For several hours, the House panel heard from grieving victims’ family members and other capital punishment supporters, while opponents of the death penalty spoke during a shorter public comment period at the meeting’s end.
The tilt toward favoring capital punishment left many legislators and others who oppose the death penalty complaining that the hearing was tainted with partisanship.
Rep. Barbara Norton, D-Shreveport, said she felt that the event was orchestrated as a “set up” to target Gov. John Bel Edwards, a Democrat.
Rep. Ted James, D-Baton Rouge, described the scene as a pro-death penalty “pep rally.”
And after the hearing Gov. John Bel Edwards provided the real illumination in a statement…
“The fact of the matter is that we cannot execute someone in the state of Louisiana today because the only legally prescribed manner set forth in state statute is unavailable to us,” Edwards said in a statement after the hearing. “In the time since we last had this conversation, nothing has changed – the drugs are not available and legislation has not passed to address concerns of drug companies or offer alternative forms of execution.”
Why is that statement illuminating? Because one thing that was made quite clear at the hearing is that while state statutes prescribe lethal injection as the method of execution in Louisiana, those statutes don’t weigh in as to what substances must be injected.
The state Department of Corrections has settled on a cocktail of drugs as a means of lethal injection, and elements of that mixture which aren’t available now because drug companies won’t sell them to the state for purposes of executing Death Row prisoners. But if Edwards or his people at DOC were legitimately interested in carrying out death sentences this wouldn’t be a problem. Louisiana’s evidence lockers are filled to the brim with drugs like Fentanyl, which as it was remarked at the hearing is known to be lethal in quite small doses.
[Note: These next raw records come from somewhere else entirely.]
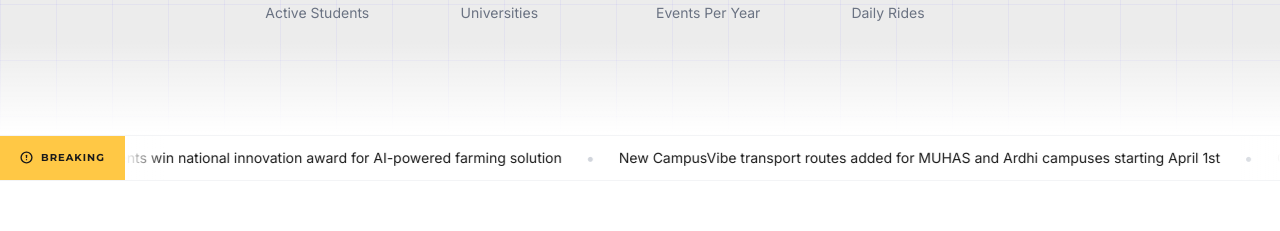
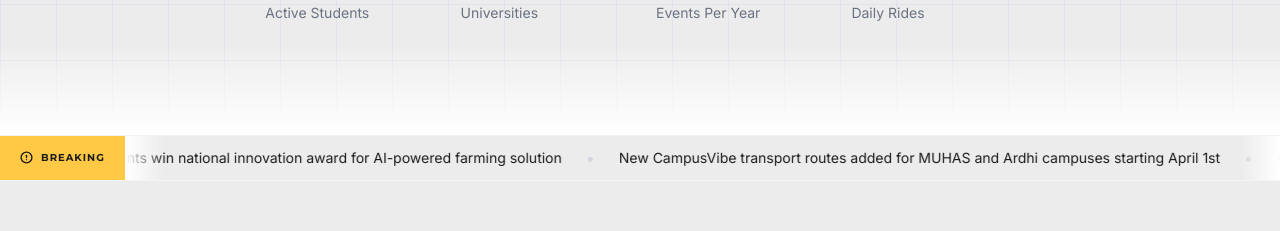
Before and after one commit to Stark-Priver/campusvibe, a Next.js app in the folder campusvibe/: page / in a window 1280 px wide. Shown: the part 780-1011 px from the top of the page. Built offline with nearby package versions, Linux system fonts and the light colour scheme.

Commit message:
ui: [root-of-the-server]__f6c58227._.js.map, 00000430.meta (+20 more) [2026-03-15 14:20:23]

```diff
--- a/campusvibe/src/components/home/AwardsBlock.tsx
+++ b/campusvibe/src/components/home/AwardsBlock.tsx
@@ -5,7 +5,7 @@ import { awardsNominees } from "@/lib/data"
 
 export default function AwardsBlock() {
   return (
-    <section className="py-20 bg-white overflow-hidden border-y border-gray-100">
+    <section className="py-20 bg-[#ECECEC] overflow-hidden border-y border-gray-100">
       <div className="max-w-7xl mx-auto px-4 sm:px-6 lg:px-8">
         <div className="grid grid-cols-1 lg:grid-cols-2 gap-12 items-center">
 
--- a/campusvibe/src/components/home/BreakingNewsTicker.tsx
+++ b/campusvibe/src/components/home/BreakingNewsTicker.tsx
@@ -7,7 +7,7 @@ export default function BreakingNewsTicker() {
   const doubled = [...breakingNews, ...breakingNews]
 
   return (
-    <div className="bg-white border-y border-gray-100 overflow-hidden">
+    <div className="bg-[#ECECEC] border-y border-gray-100 overflow-hidden">
       <div className="flex items-stretch h-11">
 
         {/* Label */}
--- a/campusvibe/src/components/home/FeaturedEvents.tsx
+++ b/campusvibe/src/components/home/FeaturedEvents.tsx
@@ -13,7 +13,7 @@ const categoryDot: Record<string, string> = {
 
 export default function FeaturedEvents() {
   return (
-    <section className="py-20 bg-white">
+    <section className="py-20 bg-[#ECECEC]">
       <div className="max-w-7xl mx-auto px-4 sm:px-6 lg:px-8">
 
         {/* Section header */}
--- a/campusvibe/src/components/home/NewsFeed.tsx
+++ b/campusvibe/src/components/home/NewsFeed.tsx
@@ -99,7 +99,7 @@ export default function NewsFeed() {
   const [featured, ...rest] = newsArticles
 
   return (
-    <section className="py-20 bg-white">
+    <section className="py-20 bg-[#ECECEC]">
       <div className="max-w-7xl mx-auto px-4 sm:px-6 lg:px-8">
 
         {/* Section header */}
```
And law enforcement in the state has enough Fentanyl to wipe out the entire prison population several times over.
The point here isn’t so much to tout the outstanding efficacy of the death penalty – on balance we’re for it, but we’re willing to entertain arguments to the contrary. What isn’t tolerable is the excuse-making and deceit being employed by the governor and his minions in defense of his decision not to carry out the law of the land.
Poll after poll shows a majority of Louisianans is in favor of the death penalty. Because of that Edwards won’t come out in opposition. He’s trying to have this issue both ways, by cooking up excuses not to do his job.
The fact that the state legislature is having to hold hearings which turn into a food fight as Ted James and Barbara Norton toss insults indicates just what a mess Edwards has made of this issue by failing to lead. But this is just one issue of many in which that’s true.